Fi discovers that the book frightens the creature, which allows her to direct Jack, dressed as a knight with limited visibility in his helmet, to trick the creature back into the spellbook.
Director Pat Williams adeptly captures this empowerment by shooting Fi from below and Jack from above during their confrontation about the stagecraft trick, a visual representation of power dynamics.
The show solidifies its mythology by naming Fiona’s Celtic ancestors, the O’Shannons, linked to her grandmother Kathleen’s maiden name.
Yet, “Strangeling” also contains an element of serialization.
If Fi’s maternal family possesses supernatural abilities, why not explore potential supernatural connections on her paternal side?
Molly hints at a secret she has kept from Fi: her father’s involvement in paranormal investigations.
This revelation provides a new context for the show’s implicit exploration of Fi’s journalistic curiosity about unusual events.
What other secrets have the Phillips family hidden about their patriarch?
Unfortunately, a half-hour episode cannot address this question.
However, both “Angel” and “Strangeling” depict a more confident series that knows the type of story it wishes to convey, even if it’s uncertain about the storytelling approach.
“Strangeling” stands out as the stronger episode because, despite introducing new developments about the Phillips family, it remains an effectively atmospheric standalone story about a monster’s escape during a Macbeth rehearsal.

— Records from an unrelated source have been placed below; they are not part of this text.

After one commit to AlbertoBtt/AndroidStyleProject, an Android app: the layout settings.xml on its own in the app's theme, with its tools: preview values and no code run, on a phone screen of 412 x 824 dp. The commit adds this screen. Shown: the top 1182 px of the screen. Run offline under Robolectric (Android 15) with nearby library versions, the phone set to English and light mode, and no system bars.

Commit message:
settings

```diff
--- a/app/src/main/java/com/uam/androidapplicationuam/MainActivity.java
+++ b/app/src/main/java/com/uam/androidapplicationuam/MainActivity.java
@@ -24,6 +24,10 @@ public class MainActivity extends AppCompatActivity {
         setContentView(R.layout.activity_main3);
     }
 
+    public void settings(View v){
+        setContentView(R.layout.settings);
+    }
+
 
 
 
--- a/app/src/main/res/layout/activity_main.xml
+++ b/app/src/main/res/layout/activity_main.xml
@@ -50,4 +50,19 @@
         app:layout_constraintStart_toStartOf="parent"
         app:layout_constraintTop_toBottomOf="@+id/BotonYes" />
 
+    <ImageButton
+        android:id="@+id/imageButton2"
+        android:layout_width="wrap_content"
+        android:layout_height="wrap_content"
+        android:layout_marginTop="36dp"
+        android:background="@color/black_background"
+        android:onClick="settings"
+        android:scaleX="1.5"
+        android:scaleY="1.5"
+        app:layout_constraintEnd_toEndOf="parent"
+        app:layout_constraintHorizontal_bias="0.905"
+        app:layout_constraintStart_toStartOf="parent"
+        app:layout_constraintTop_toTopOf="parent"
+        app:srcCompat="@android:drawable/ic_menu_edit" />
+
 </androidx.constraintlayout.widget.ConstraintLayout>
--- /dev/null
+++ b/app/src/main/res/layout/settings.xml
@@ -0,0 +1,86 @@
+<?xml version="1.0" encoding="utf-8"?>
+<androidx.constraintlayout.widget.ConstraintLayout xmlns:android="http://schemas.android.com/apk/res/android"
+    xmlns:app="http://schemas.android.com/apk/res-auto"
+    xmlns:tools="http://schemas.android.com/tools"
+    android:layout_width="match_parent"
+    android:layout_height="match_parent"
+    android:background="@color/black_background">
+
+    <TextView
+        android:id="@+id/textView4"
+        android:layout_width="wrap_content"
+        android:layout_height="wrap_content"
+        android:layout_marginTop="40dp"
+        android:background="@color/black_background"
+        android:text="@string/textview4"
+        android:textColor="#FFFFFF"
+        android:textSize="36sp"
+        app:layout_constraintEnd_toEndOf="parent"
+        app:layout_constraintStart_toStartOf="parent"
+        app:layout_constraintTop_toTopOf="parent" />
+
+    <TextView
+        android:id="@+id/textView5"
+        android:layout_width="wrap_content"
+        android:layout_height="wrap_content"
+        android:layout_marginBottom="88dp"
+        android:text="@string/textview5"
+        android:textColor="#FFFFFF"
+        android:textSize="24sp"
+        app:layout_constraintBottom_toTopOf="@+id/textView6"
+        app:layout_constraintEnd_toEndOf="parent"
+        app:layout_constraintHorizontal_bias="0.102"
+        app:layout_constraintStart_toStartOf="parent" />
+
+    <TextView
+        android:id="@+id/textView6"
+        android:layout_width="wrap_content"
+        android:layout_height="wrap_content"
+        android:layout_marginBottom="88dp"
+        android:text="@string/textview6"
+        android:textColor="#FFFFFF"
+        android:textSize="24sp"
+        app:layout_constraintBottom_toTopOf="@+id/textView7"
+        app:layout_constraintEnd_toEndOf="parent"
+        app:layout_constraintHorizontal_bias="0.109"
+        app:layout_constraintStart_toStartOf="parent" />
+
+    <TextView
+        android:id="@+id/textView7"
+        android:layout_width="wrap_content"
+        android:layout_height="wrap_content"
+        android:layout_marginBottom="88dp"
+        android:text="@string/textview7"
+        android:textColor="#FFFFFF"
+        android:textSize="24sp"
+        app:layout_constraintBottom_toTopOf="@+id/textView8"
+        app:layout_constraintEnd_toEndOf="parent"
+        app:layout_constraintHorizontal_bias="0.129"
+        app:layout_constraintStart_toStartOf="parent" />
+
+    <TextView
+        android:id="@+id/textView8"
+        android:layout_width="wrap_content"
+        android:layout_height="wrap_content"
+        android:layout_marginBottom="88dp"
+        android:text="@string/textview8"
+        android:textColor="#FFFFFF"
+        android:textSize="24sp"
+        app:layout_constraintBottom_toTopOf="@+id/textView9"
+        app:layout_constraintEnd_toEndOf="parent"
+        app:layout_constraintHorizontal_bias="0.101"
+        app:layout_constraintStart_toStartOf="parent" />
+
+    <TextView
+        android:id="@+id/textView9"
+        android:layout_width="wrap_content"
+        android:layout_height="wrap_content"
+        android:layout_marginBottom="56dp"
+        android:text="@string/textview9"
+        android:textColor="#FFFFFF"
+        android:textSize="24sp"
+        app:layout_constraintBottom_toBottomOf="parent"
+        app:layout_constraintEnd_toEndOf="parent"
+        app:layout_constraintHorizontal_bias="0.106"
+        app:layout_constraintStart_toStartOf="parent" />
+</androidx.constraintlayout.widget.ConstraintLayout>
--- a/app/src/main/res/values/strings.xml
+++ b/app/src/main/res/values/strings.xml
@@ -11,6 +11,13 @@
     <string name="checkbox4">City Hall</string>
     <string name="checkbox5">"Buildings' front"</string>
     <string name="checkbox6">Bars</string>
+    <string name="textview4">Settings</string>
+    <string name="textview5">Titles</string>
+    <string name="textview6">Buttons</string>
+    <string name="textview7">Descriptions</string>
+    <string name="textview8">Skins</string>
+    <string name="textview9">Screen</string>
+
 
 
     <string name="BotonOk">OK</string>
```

It demonstrates artistic expression thriving within the constraints of serialization and mythology.
Also Read: Review: So Weird, “Web Sight”